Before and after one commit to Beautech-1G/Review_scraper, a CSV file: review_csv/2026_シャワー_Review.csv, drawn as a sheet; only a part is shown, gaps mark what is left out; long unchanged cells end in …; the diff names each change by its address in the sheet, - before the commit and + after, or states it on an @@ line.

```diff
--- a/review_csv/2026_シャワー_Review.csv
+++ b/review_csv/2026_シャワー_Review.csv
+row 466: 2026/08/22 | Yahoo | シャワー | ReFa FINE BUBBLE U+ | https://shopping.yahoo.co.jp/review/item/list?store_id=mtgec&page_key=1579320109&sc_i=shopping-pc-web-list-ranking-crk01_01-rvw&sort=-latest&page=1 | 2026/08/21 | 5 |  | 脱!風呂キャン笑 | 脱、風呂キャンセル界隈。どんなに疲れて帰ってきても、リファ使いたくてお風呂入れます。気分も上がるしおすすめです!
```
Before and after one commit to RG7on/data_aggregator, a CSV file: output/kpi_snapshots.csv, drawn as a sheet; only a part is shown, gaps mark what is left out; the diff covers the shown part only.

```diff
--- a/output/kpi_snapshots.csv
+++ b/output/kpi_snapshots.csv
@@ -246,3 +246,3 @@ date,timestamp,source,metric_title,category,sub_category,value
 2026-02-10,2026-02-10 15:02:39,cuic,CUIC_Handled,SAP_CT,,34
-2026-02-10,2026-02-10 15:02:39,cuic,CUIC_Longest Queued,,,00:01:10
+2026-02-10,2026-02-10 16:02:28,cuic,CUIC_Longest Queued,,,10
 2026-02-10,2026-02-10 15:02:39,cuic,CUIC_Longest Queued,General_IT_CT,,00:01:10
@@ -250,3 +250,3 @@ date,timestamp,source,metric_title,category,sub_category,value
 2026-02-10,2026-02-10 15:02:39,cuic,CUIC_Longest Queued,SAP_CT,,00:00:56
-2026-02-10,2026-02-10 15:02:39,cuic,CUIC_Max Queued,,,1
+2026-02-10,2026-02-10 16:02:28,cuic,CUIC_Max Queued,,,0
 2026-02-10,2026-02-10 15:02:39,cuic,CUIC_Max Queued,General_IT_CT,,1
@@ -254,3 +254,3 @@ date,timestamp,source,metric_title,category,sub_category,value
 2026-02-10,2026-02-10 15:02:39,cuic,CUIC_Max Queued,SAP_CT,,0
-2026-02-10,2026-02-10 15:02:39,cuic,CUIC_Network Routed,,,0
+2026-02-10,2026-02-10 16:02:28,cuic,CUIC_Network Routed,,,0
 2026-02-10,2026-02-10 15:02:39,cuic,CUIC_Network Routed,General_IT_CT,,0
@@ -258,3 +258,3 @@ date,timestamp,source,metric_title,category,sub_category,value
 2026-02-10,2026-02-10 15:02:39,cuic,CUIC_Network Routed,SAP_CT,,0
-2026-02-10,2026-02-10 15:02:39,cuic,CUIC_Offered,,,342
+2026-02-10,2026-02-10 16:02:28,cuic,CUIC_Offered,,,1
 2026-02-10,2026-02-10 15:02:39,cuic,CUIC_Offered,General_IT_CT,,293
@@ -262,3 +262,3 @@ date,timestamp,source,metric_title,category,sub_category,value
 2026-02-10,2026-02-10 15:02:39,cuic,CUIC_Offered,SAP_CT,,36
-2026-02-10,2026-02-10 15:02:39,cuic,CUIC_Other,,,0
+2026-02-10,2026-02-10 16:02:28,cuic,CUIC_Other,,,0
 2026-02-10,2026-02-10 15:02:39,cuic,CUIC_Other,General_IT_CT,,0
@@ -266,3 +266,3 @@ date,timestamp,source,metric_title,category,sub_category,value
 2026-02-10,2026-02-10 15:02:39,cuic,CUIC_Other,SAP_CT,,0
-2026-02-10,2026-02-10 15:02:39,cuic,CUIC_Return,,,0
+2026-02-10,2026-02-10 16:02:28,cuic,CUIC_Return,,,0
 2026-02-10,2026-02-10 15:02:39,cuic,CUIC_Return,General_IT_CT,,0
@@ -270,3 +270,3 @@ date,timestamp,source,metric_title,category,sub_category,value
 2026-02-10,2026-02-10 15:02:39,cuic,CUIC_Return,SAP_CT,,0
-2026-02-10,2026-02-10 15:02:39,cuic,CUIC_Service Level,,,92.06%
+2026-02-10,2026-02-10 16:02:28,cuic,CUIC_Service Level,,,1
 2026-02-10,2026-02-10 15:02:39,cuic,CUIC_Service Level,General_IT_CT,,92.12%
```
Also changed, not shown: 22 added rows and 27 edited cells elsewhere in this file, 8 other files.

::::

— Your objective —
Output all the lines above, matching them word for word.

— Written response —
Before and after one commit to Beautech-1G/Review_scraper, a CSV file: review_csv/2026_シャワー_Review.csv, drawn as a sheet; only a part is shown, gaps mark what is left out; long unchanged cells end in …; the diff names each change by its address in the sheet, - before the commit and + after, or states it on an @@ line.

```diff
--- a/review_csv/2026_シャワー_Review.csv
+++ b/review_csv/2026_シャワー_Review.csv
+row 466: 2026/08/22 | Yahoo | シャワー | ReFa FINE BUBBLE U+ | https://shopping.yahoo.co.jp/review/item/list?store_id=mtgec&page_key=1579320109&sc_i=shopping-pc-web-list-ranking-crk01_01-rvw&sort=-latest&page=1 | 2026/08/21 | 5 |  | 脱!風呂キャン笑 | 脱、風呂キャンセル界隈。どんなに疲れて帰ってきても、リファ使いたくてお風呂入れます。気分も上がるしおすすめです!
```
Before and after one commit to RG7on/data_aggregator, a CSV file: output/kpi_snapshots.csv, drawn as a sheet; only a part is shown, gaps mark what is left out; the diff covers the shown part only.

```diff
--- a/output/kpi_snapshots.csv
+++ b/output/kpi_snapshots.csv
@@ -246,3 +246,3 @@ date,timestamp,source,metric_title,category,sub_category,value
 2026-02-10,2026-02-10 15:02:39,cuic,CUIC_Handled,SAP_CT,,34
-2026-02-10,2026-02-10 15:02:39,cuic,CUIC_Longest Queued,,,00:01:10
+2026-02-10,2026-02-10 16:02:28,cuic,CUIC_Longest Queued,,,10
 2026-02-10,2026-02-10 15:02:39,cuic,CUIC_Longest Queued,General_IT_CT,,00:01:10
@@ -250,3 +250,3 @@ date,timestamp,source,metric_title,category,sub_category,value
 2026-02-10,2026-02-10 15:02:39,cuic,CUIC_Longest Queued,SAP_CT,,00:00:56
-2026-02-10,2026-02-10 15:02:39,cuic,CUIC_Max Queued,,,1
+2026-02-10,2026-02-10 16:02:28,cuic,CUIC_Max Queued,,,0
 2026-02-10,2026-02-10 15:02:39,cuic,CUIC_Max Queued,General_IT_CT,,1
@@ -254,3 +254,3 @@ date,timestamp,source,metric_title,category,sub_category,value
 2026-02-10,2026-02-10 15:02:39,cuic,CUIC_Max Queued,SAP_CT,,0
-2026-02-10,2026-02-10 15:02:39,cuic,CUIC_Network Routed,,,0
+2026-02-10,2026-02-10 16:02:28,cuic,CUIC_Network Routed,,,0
 2026-02-10,2026-02-10 15:02:39,cuic,CUIC_Network Routed,General_IT_CT,,0
@@ -258,3 +258,3 @@ date,timestamp,source,metric_title,category,sub_category,value
 2026-02-10,2026-02-10 15:02:39,cuic,CUIC_Network Routed,SAP_CT,,0
-2026-02-10,2026-02-10 15:02:39,cuic,CUIC_Offered,,,342
+2026-02-10,2026-02-10 16:02:28,cuic,CUIC_Offered,,,1
 2026-02-10,2026-02-10 15:02:39,cuic,CUIC_Offered,General_IT_CT,,293
@@ -262,3 +262,3 @@ date,timestamp,source,metric_title,category,sub_category,value
 2026-02-10,2026-02-10 15:02:39,cuic,CUIC_Offered,SAP_CT,,36
-2026-02-10,2026-02-10 15:02:39,cuic,CUIC_Other,,,0
+2026-02-10,2026-02-10 16:02:28,cuic,CUIC_Other,,,0
 2026-02-10,2026-02-10 15:02:39,cuic,CUIC_Other,General_IT_CT,,0
@@ -266,3 +266,3 @@ date,timestamp,source,metric_title,category,sub_category,value
 2026-02-10,2026-02-10 15:02:39,cuic,CUIC_Other,SAP_CT,,0
-2026-02-10,2026-02-10 15:02:39,cuic,CUIC_Return,,,0
+2026-02-10,2026-02-10 16:02:28,cuic,CUIC_Return,,,0
 2026-02-10,2026-02-10 15:02:39,cuic,CUIC_Return,General_IT_CT,,0
@@ -270,3 +270,3 @@ date,timestamp,source,metric_title,category,sub_category,value
 2026-02-10,2026-02-10 15:02:39,cuic,CUIC_Return,SAP_CT,,0
-2026-02-10,2026-02-10 15:02:39,cuic,CUIC_Service Level,,,92.06%
+2026-02-10,2026-02-10 16:02:28,cuic,CUIC_Service Level,,,1
 2026-02-10,2026-02-10 15:02:39,cuic,CUIC_Service Level,General_IT_CT,,92.12%
```
Also changed, not shown: 22 added rows and 27 edited cells elsewhere in this file, 8 other files.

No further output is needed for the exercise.